Exercise materials START
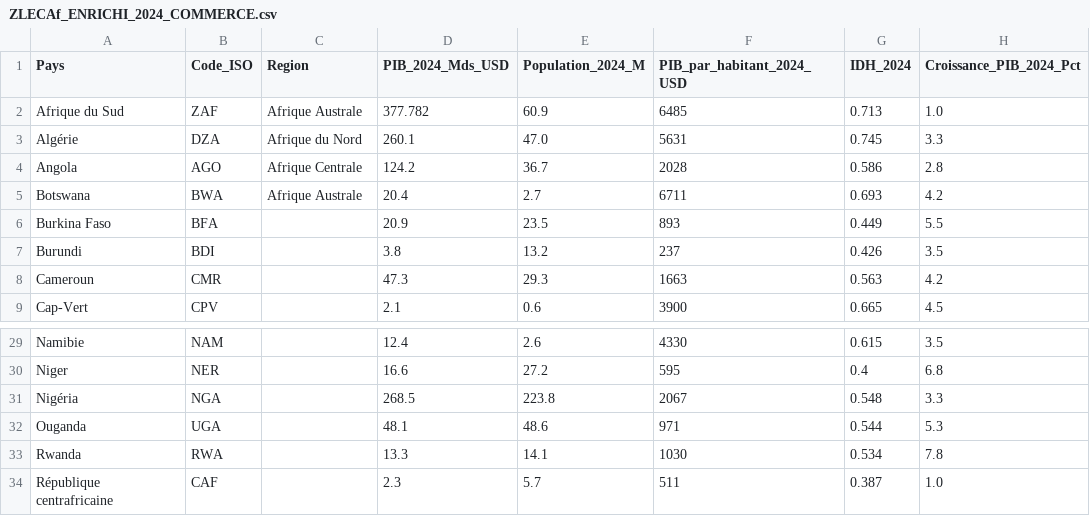
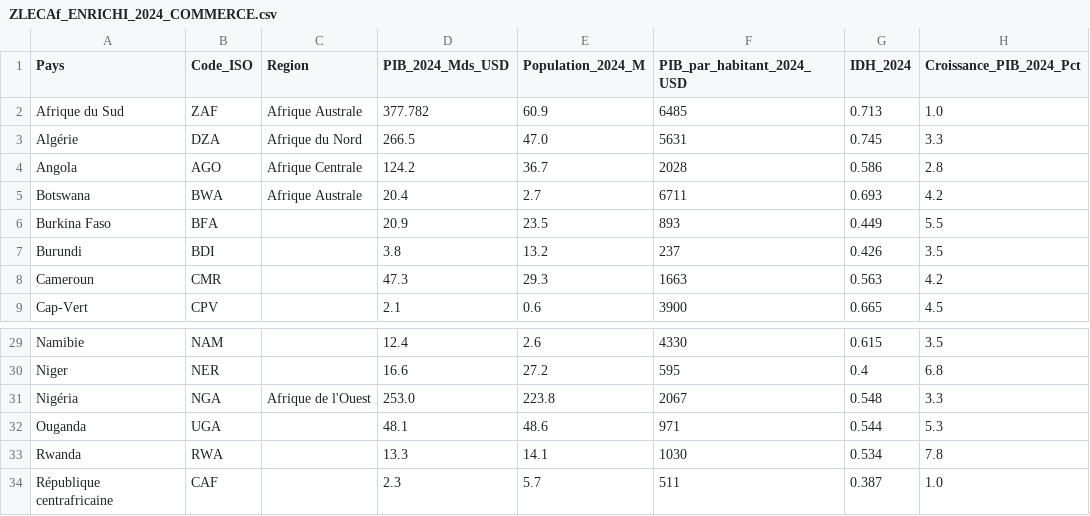
Before and after one commit to aouggad-web/afcfta-final-001, a CSV file: ZLECAf_ENRICHI_2024_COMMERCE.csv, drawn as a sheet; only a part is shown, gaps mark what is left out; the diff names each change by its address in the sheet, - before the commit and + after, or states it on an @@ line.

```diff
--- a/ZLECAf_ENRICHI_2024_COMMERCE.csv
+++ b/ZLECAf_ENRICHI_2024_COMMERCE.csv
-D3 (PIB_2024_Mds_USD): 260.1
+D3 (PIB_2024_Mds_USD): 266.5
-C31 (Region): (empty)
+C31 (Region): Afrique de l'Ouest
-D31 (PIB_2024_Mds_USD): 268.5
+D31 (PIB_2024_Mds_USD): 253.0
```
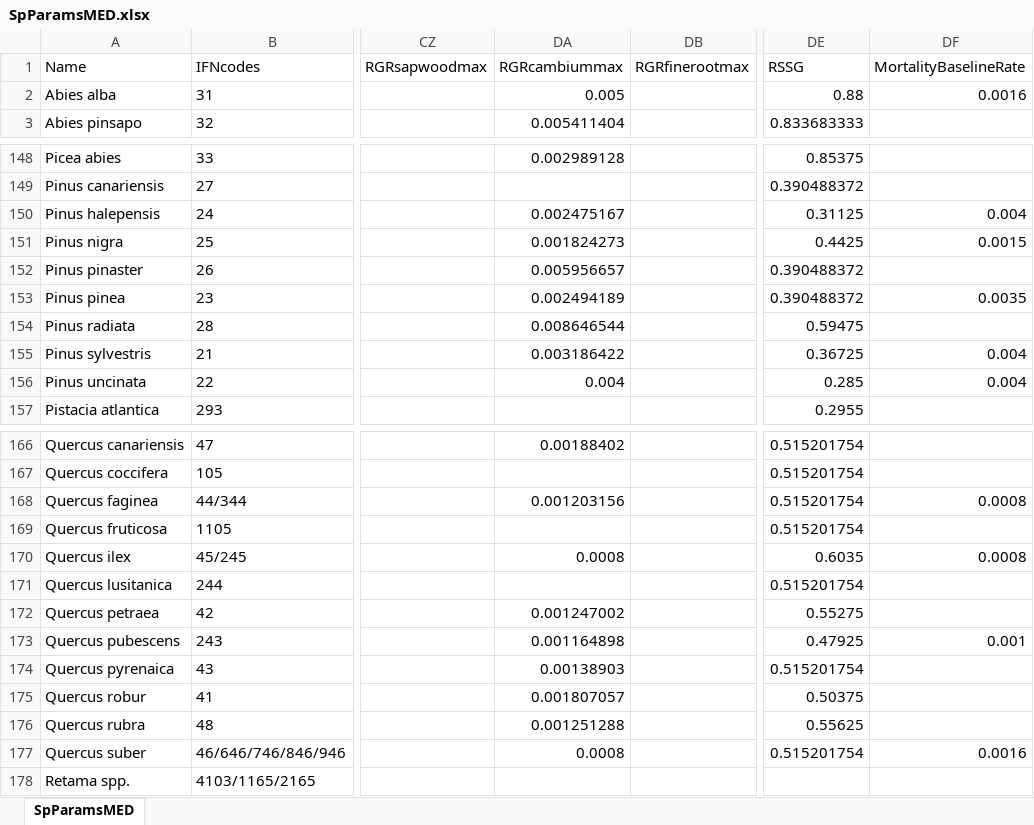
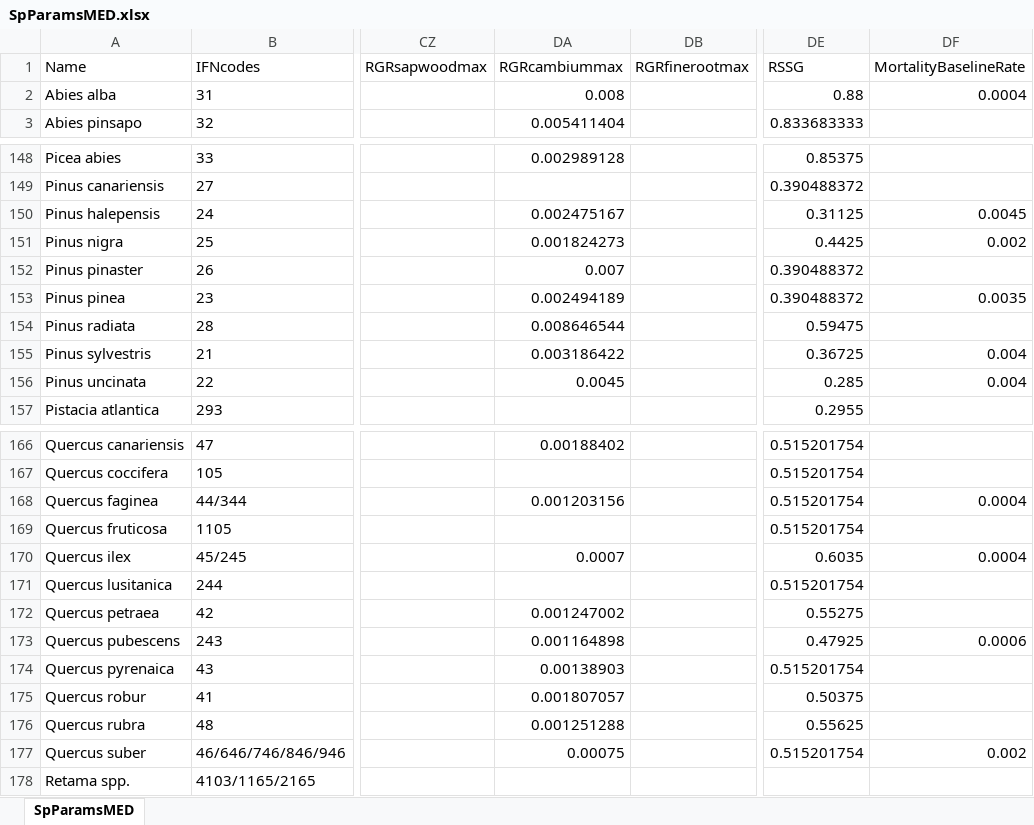
Before and after one commit to emf-creaf/medfate, an Excel workbook: data-raw/SpParamsMED.xlsx, sheet SpParamsMED, drawn as a sheet; only a part is shown, gaps mark what is left out; values as stored, in another font and other column widths than the file's, no borders; table styles not drawn; the diff covers the shown part only; the diff names each change by its address in the sheet, - before the commit and + after, or states it on an @@ line.

Commit message:
new params4

```diff
--- a/data-raw/SpParamsMED.xlsx (sheet SpParamsMED)
+++ b/data-raw/SpParamsMED.xlsx (sheet SpParamsMED)
-DA2 (RGRcambiummax): 0.005
+DA2 (RGRcambiummax): 0.008
-DF2 (MortalityBaselineRate): 0.0016
+DF2 (MortalityBaselineRate): 0.0004
-DF150 (MortalityBaselineRate): 0.004
+DF150 (MortalityBaselineRate): 0.0045
-DF151 (MortalityBaselineRate): 0.0015
+DF151 (MortalityBaselineRate): 0.002
-DA152 (RGRcambiummax): 0.005956657
+DA152 (RGRcambiummax): 0.007
-DA156 (RGRcambiummax): 0.004
+DA156 (RGRcambiummax): 0.0045
-DF168 (MortalityBaselineRate): 0.0008
+DF168 (MortalityBaselineRate): 0.0004
-DA170 (RGRcambiummax): 0.0008
+DA170 (RGRcambiummax): 0.0007
-DF170 (MortalityBaselineRate): 0.0008
+DF170 (MortalityBaselineRate): 0.0004
-DF173 (MortalityBaselineRate): 0.001
+DF173 (MortalityBaselineRate): 0.0006
-DA177 (RGRcambiummax): 0.0008
+DA177 (RGRcambiummax): 0.00075
-DF177 (MortalityBaselineRate): 0.0016
+DF177 (MortalityBaselineRate): 0.002
```
Also changed, not shown: 6 edited cells elsewhere in this sheet, 3 other files.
Exercise materials END
**Action item**
Each line above with the word "RGRcambiummax" must be returned.

**Task response**
-DA2 (RGRcambiummax): 0.005
+DA2 (RGRcambiummax): 0.008
-DA152 (RGRcambiummax): 0.005956657
+DA152 (RGRcambiummax): 0.007
-DA156 (RGRcambiummax): 0.004
+DA156 (RGRcambiummax): 0.0045
-DA170 (RGRcambiummax): 0.0008
+DA170 (RGRcambiummax): 0.0007
-DA177 (RGRcambiummax): 0.0008
+DA177 (RGRcambiummax): 0.00075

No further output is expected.